Image comparison data:

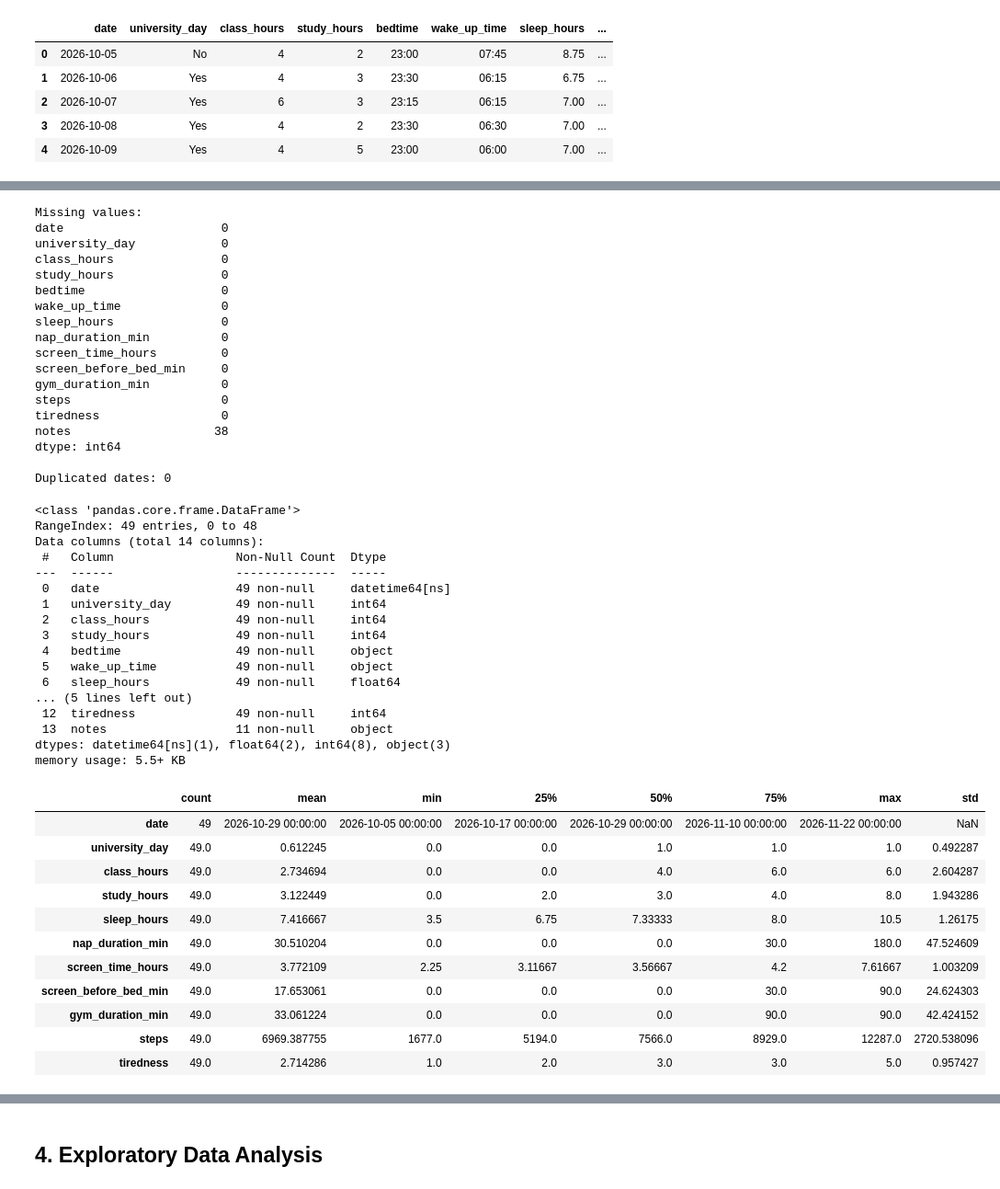
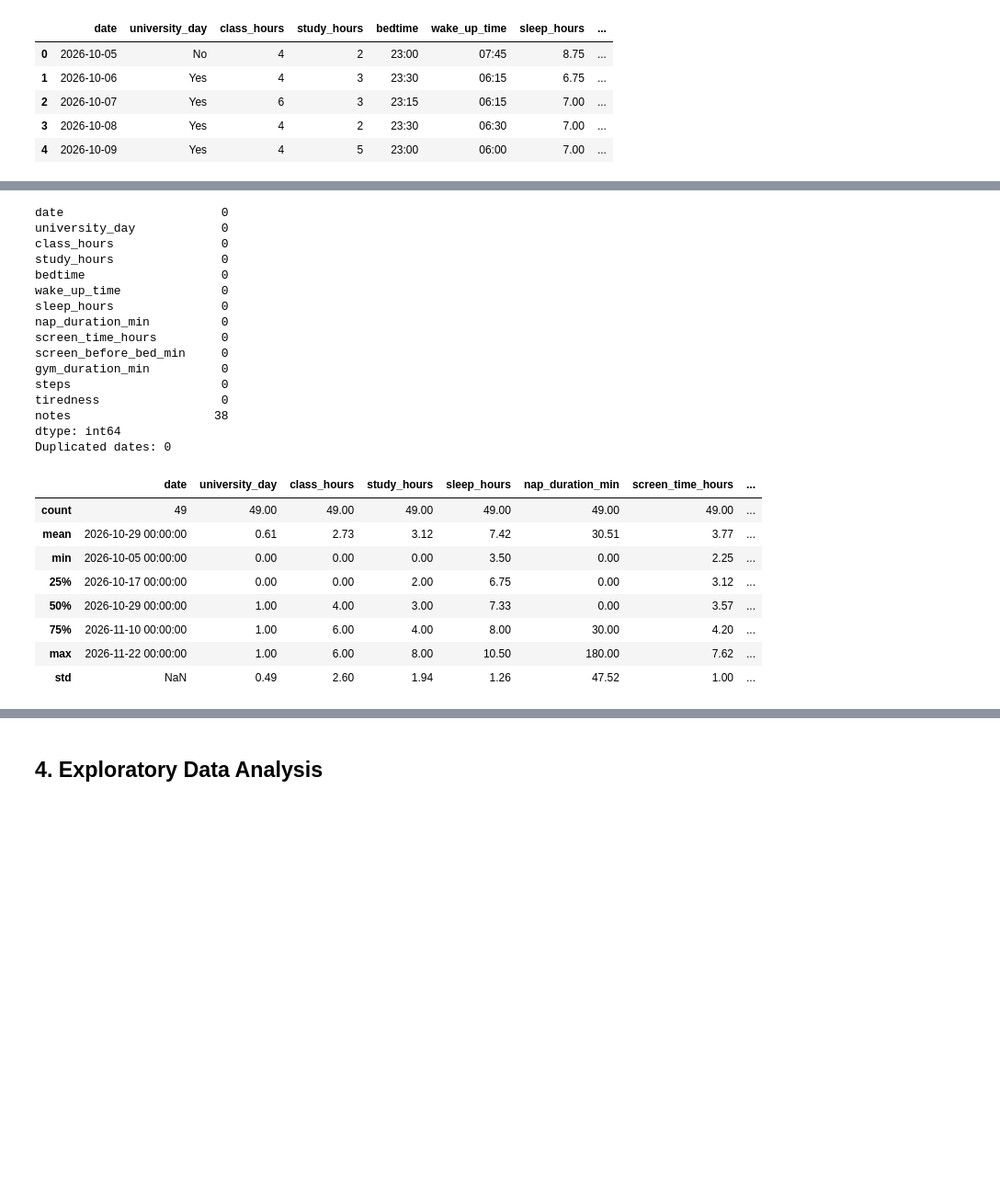
Before and after one commit to martacampas/what-makes-me-tired, a Jupyter notebook: tiredness_analysis.ipynb, the cells around one changed output, grey strips where cells are left out. Shown at 92% size. Cells and saved outputs as stored; diff of their text form; code cells hidden in the pictures; blank space fills up the shorter version.

```diff
--- a/tiredness_analysis.ipynb
+++ b/tiredness_analysis.ipynb
@@ -18,17 +17,16 @@ from scipy import stats
 # %%
-# Path to the dataset (works both in the repository and in Colab)
-DATA_PATH = "data/Why_Am_I_So_Tired_final.xlsx"
-if not os.path.exists(DATA_PATH):
-    DATA_PATH = "Why_Am_I_So_Tired_final.xlsx"
+# Load the dataset (from the data/ folder, or from the same folder in Colab)
+path = "data/Why_Am_I_So_Tired_final.xlsx"
+if not os.path.exists(path):
+    path = "Why_Am_I_So_Tired_final.xlsx"
 
-# Output folders
+df = pd.read_excel(path, sheet_name="Daily data")
+
+# Folders to save figures and results
 os.makedirs("figures", exist_ok=True)
 os.makedirs("results", exist_ok=True)
 
-# Load the dataset
-df = pd.read_excel(DATA_PATH, sheet_name="Daily data")
-
-display(df.head())
+df.head()
 # %% [output]
 |  | date | university_day | class_hours | study_hours | bedtime | wake_up_time | sleep_hours | ... |
 | 0 | 2026-10-05 | No | 4 | 2 | 23:00 | 07:45 | 8.75 | ... |
@@ -52,10 +41,8 @@ Notes on the variables:
 # %%
-print("Missing values:")
+# Check missing values and duplicated dates
 print(df.isnull().sum())
-
-print("\nDuplicated dates:", df['date'].duplicated().sum())
+print("Duplicated dates:", df['date'].duplicated().sum())
 # %% [output]
-Missing values:
 date                      0
 university_day            0
 class_hours               0
@@ -71,51 +58,23 @@ steps                     0
 tiredness                 0
 notes                    38
 dtype: int64
-
 Duplicated dates: 0
 # %%
-# Convert date column to datetime and sort by date
+# Convert types
 df['date'] = pd.to_datetime(df['date'])
-df = df.sort_values('date').reset_index(drop=True)
-
-# Convert university_day into a binary variable
 df['university_day'] = df['university_day'].map({'No': 0, 'Yes': 1})
 
-# Check data types
-df.info()
-
-# Summary statistics
-display(df.describe().T.round(2))
+df.describe().round(2)
 # %% [output]
-<class 'pandas.core.frame.DataFrame'>
-RangeIndex: 49 entries, 0 to 48
-Data columns (total 14 columns):
- #   Column                 Non-Null Count  Dtype
----  ------                 --------------  -----
- 0   date                   49 non-null     datetime64[ns]
- 1   university_day         49 non-null     int64
- 2   class_hours            49 non-null     int64
- 3   study_hours            49 non-null     int64
- 4   bedtime                49 non-null     object
- 5   wake_up_time           49 non-null     object
- 6   sleep_hours            49 non-null     float64
-... (5 lines left out)
- 12  tiredness              49 non-null     int64
- 13  notes                  11 non-null     object
-dtypes: datetime64[ns](1), float64(2), int64(8), object(3)
-memory usage: 5.5+ KB
-|  | count | mean | min | 25% | 50% | 75% | max | std |
-| date | 49 | 2026-10-29 00:00:00 | 2026-10-05 00:00:00 | 2026-10-17 00:00:00 | 2026-10-29 00:00:00 | 2026-11-10 00:00:00 | 2026-11-22 00:00:00 | NaN |
-| university_day | 49.0 | 0.612245 | 0.0 | 0.0 | 1.0 | 1.0 | 1.0 | 0.492287 |
-| class_hours | 49.0 | 2.734694 | 0.0 | 0.0 | 4.0 | 6.0 | 6.0 | 2.604287 |
-| study_hours | 49.0 | 3.122449 | 0.0 | 2.0 | 3.0 | 4.0 | 8.0 | 1.943286 |
-| sleep_hours | 49.0 | 7.416667 | 3.5 | 6.75 | 7.33333 | 8.0 | 10.5 | 1.26175 |
-| nap_duration_min | 49.0 | 30.510204 | 0.0 | 0.0 | 0.0 | 30.0 | 180.0 | 47.524609 |
-| screen_time_hours | 49.0 | 3.772109 | 2.25 | 3.11667 | 3.56667 | 4.2 | 7.61667 | 1.003209 |
-| screen_before_bed_min | 49.0 | 17.653061 | 0.0 | 0.0 | 0.0 | 30.0 | 90.0 | 24.624303 |
-| gym_duration_min | 49.0 | 33.061224 | 0.0 | 0.0 | 0.0 | 90.0 | 90.0 | 42.424152 |
-| steps | 49.0 | 6969.387755 | 1677.0 | 5194.0 | 7566.0 | 8929.0 | 12287.0 | 2720.538096 |
-| tiredness | 49.0 | 2.714286 | 1.0 | 2.0 | 3.0 | 3.0 | 5.0 | 0.957427 |
+|  | date | university_day | class_hours | study_hours | sleep_hours | nap_duration_min | screen_time_hours | ... |
+| count | 49 | 49.00 | 49.00 | 49.00 | 49.00 | 49.00 | 49.00 | ... |
+| mean | 2026-10-29 00:00:00 | 0.61 | 2.73 | 3.12 | 7.42 | 30.51 | 3.77 | ... |
+| min | 2026-10-05 00:00:00 | 0.00 | 0.00 | 0.00 | 3.50 | 0.00 | 2.25 | ... |
+| 25% | 2026-10-17 00:00:00 | 0.00 | 0.00 | 2.00 | 6.75 | 0.00 | 3.12 | ... |
+| 50% | 2026-10-29 00:00:00 | 1.00 | 4.00 | 3.00 | 7.33 | 0.00 | 3.57 | ... |
+| 75% | 2026-11-10 00:00:00 | 1.00 | 6.00 | 4.00 | 8.00 | 30.00 | 4.20 | ... |
+| max | 2026-11-22 00:00:00 | 1.00 | 6.00 | 8.00 | 10.50 | 180.00 | 7.62 | ... |
+| std | NaN | 0.49 | 2.60 | 1.94 | 1.26 | 47.52 | 1.00 | ... |
 # %% [markdown]
 ## 3. Feature Engineering
 
```
Also changed, not shown: parts of 31 cells of this notebook, 1 other file.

* EXERCISE DETAILS:
Every line that holds the word "Convert" should be copied from the records above.

* RESPONSE:
-# Convert date column to datetime and sort by date
+# Convert types
-# Convert university_day into a binary variable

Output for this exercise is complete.